-- PROVIDED DATA --

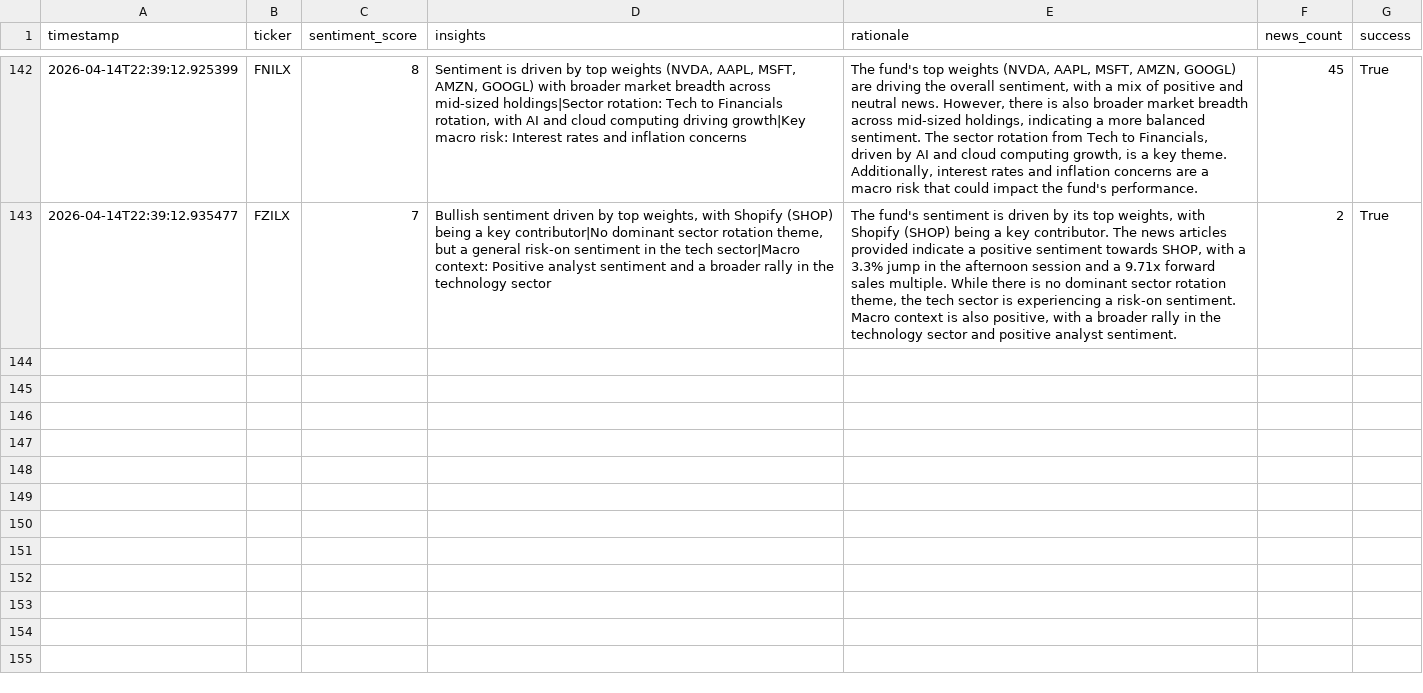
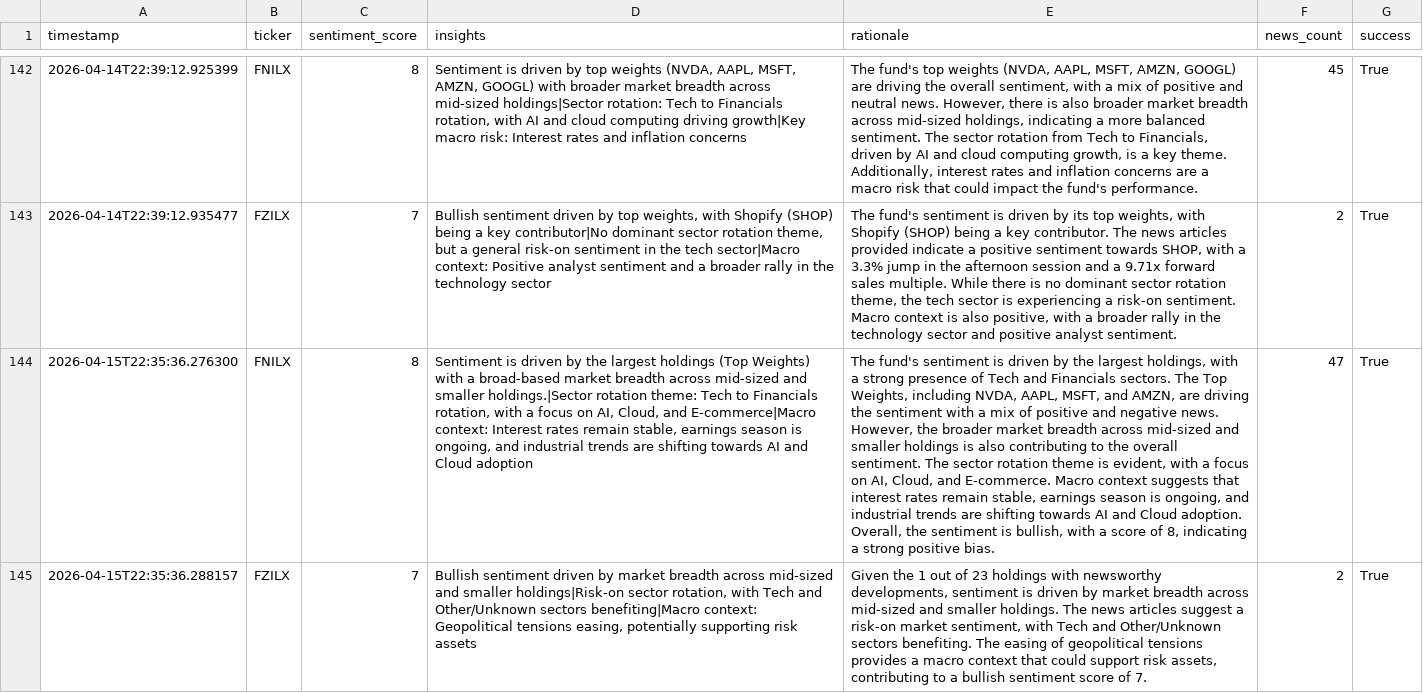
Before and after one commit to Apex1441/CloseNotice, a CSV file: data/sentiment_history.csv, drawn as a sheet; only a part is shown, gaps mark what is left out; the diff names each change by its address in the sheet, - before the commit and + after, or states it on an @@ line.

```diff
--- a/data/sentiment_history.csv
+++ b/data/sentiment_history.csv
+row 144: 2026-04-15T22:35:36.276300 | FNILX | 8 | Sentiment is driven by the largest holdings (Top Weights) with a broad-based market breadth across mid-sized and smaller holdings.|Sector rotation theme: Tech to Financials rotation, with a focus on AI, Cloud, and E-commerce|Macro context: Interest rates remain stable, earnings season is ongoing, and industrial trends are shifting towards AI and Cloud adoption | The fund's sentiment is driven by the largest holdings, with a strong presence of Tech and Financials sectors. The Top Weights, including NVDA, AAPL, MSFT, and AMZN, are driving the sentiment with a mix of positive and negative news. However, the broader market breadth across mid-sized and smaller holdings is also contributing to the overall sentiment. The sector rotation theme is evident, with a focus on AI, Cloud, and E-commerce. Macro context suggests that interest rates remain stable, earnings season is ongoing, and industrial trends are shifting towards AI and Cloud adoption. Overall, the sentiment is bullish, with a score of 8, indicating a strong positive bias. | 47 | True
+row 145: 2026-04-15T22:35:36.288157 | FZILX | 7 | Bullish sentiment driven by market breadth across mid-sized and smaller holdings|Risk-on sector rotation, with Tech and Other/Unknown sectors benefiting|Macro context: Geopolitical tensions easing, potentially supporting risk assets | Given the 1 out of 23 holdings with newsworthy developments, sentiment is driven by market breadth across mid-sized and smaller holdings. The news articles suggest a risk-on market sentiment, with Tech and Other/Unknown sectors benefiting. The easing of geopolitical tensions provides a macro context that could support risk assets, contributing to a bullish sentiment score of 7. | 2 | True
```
==
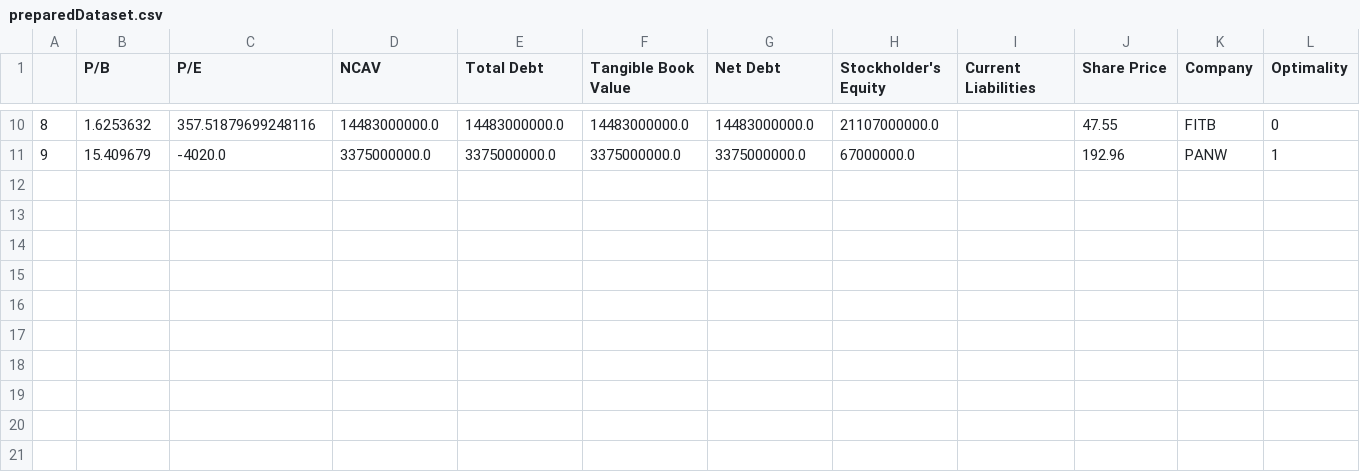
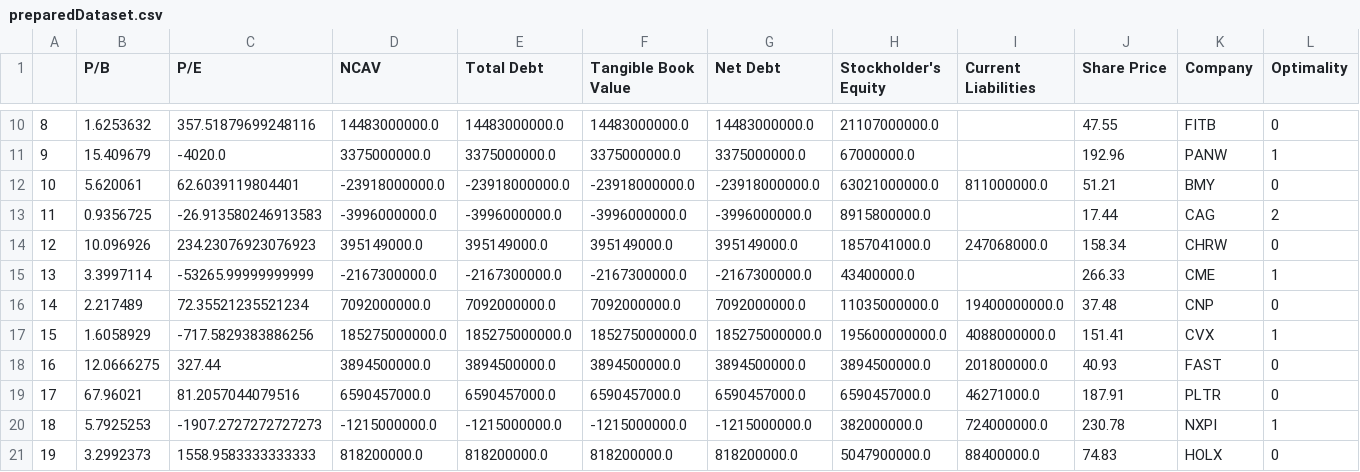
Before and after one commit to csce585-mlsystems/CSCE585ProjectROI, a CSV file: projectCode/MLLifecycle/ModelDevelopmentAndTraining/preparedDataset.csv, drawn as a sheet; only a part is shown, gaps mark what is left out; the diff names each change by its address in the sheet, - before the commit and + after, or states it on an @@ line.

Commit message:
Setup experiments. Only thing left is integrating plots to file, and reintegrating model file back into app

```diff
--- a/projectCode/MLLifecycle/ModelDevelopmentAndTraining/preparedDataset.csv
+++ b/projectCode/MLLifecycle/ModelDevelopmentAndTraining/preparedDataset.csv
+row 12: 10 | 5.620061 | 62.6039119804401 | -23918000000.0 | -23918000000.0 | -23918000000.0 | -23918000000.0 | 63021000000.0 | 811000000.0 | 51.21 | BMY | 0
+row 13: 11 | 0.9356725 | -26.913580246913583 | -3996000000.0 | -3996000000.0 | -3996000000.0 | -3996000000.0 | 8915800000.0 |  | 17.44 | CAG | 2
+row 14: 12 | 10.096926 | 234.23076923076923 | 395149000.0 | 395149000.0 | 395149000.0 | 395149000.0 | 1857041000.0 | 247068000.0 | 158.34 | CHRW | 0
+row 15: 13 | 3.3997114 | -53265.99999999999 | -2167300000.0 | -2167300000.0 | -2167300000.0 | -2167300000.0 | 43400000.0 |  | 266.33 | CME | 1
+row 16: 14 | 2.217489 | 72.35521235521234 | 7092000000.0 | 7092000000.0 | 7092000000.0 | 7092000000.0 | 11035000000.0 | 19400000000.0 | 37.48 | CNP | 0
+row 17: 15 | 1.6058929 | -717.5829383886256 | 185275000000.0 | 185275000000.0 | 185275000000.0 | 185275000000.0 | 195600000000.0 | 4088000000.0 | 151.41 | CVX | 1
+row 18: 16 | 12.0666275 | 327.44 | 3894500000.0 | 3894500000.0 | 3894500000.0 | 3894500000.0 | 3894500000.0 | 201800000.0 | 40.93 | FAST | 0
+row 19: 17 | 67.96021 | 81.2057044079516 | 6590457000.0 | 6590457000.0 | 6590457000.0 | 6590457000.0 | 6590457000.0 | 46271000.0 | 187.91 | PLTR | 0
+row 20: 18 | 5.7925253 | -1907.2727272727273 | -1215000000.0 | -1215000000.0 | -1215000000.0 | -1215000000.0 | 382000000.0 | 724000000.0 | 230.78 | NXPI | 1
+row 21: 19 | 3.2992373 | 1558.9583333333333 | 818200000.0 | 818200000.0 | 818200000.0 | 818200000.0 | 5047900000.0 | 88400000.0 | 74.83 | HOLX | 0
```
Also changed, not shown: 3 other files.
==
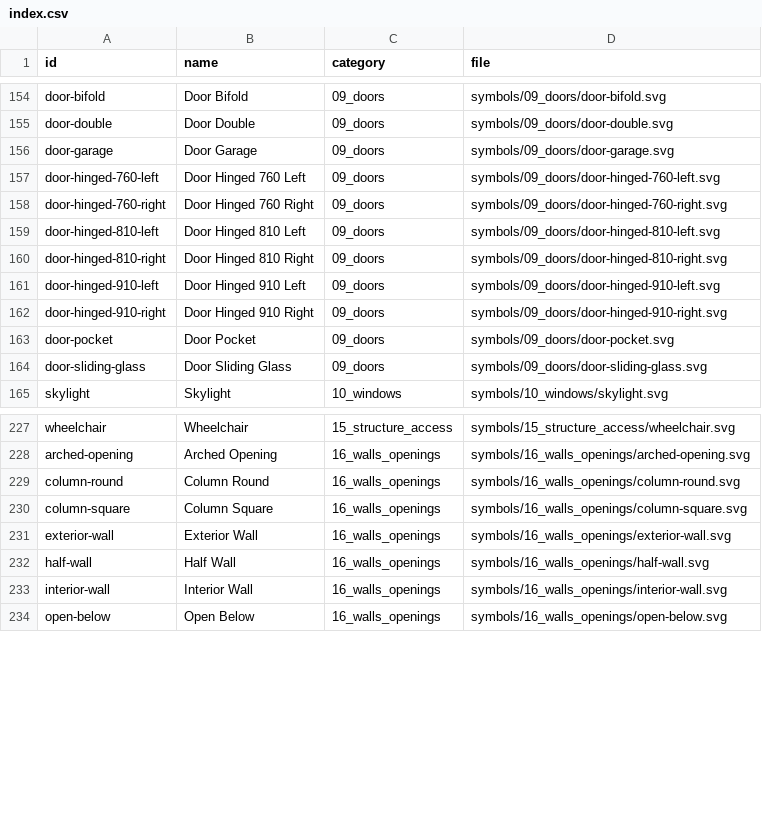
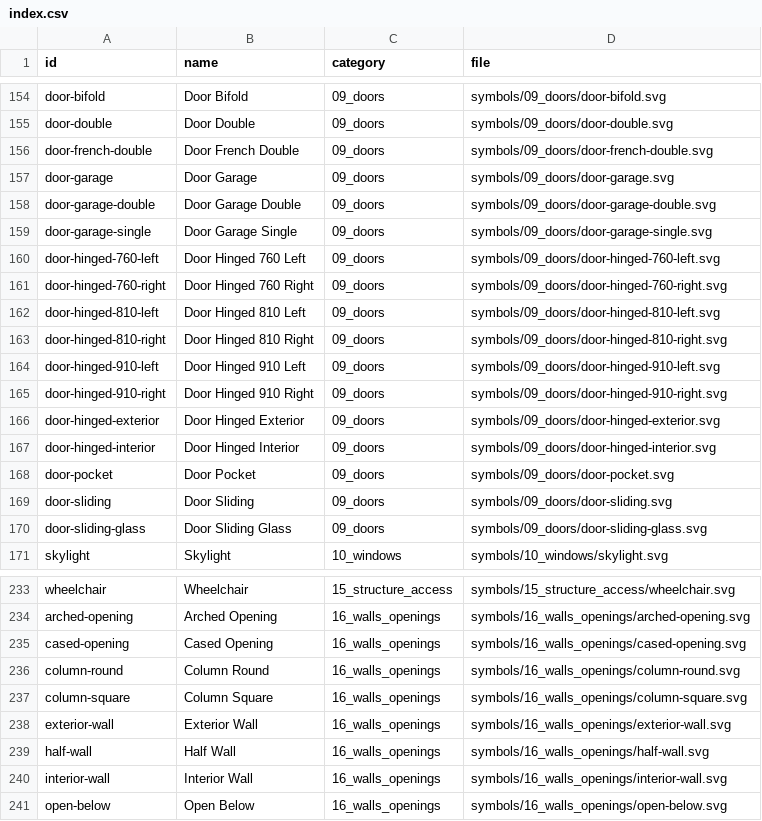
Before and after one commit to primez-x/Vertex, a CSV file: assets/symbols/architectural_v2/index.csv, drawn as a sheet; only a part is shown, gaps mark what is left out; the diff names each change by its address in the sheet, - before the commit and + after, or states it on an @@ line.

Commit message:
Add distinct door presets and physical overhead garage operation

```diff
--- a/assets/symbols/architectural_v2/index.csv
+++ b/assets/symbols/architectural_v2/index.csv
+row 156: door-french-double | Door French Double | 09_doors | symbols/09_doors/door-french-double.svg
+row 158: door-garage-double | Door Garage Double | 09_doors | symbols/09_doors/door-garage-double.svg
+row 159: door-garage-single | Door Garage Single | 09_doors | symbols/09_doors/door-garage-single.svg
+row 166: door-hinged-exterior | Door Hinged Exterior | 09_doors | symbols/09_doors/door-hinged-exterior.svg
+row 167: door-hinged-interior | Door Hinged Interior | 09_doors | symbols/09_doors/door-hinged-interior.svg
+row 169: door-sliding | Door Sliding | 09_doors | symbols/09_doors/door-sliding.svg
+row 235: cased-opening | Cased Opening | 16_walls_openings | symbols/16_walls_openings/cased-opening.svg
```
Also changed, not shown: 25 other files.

-- EXERCISE --
The lines above that include "names" should each be listed.

-- RESULT OF THIS EXERCISE --
Before and after one commit to Apex1441/CloseNotice, a CSV file: data/sentiment_history.csv, drawn as a sheet; only a part is shown, gaps mark what is left out; the diff names each change by its address in the sheet, - before the commit and + after, or states it on an @@ line.
Before and after one commit to csce585-mlsystems/CSCE585ProjectROI, a CSV file: projectCode/MLLifecycle/ModelDevelopmentAndTraining/preparedDataset.csv, drawn as a sheet; only a part is shown, gaps mark what is left out; the diff names each change by its address in the sheet, - before the commit and + after, or states it on an @@ line.
Before and after one commit to primez-x/Vertex, a CSV file: assets/symbols/architectural_v2/index.csv, drawn as a sheet; only a part is shown, gaps mark what is left out; the diff names each change by its address in the sheet, - before the commit and + after, or states it on an @@ line.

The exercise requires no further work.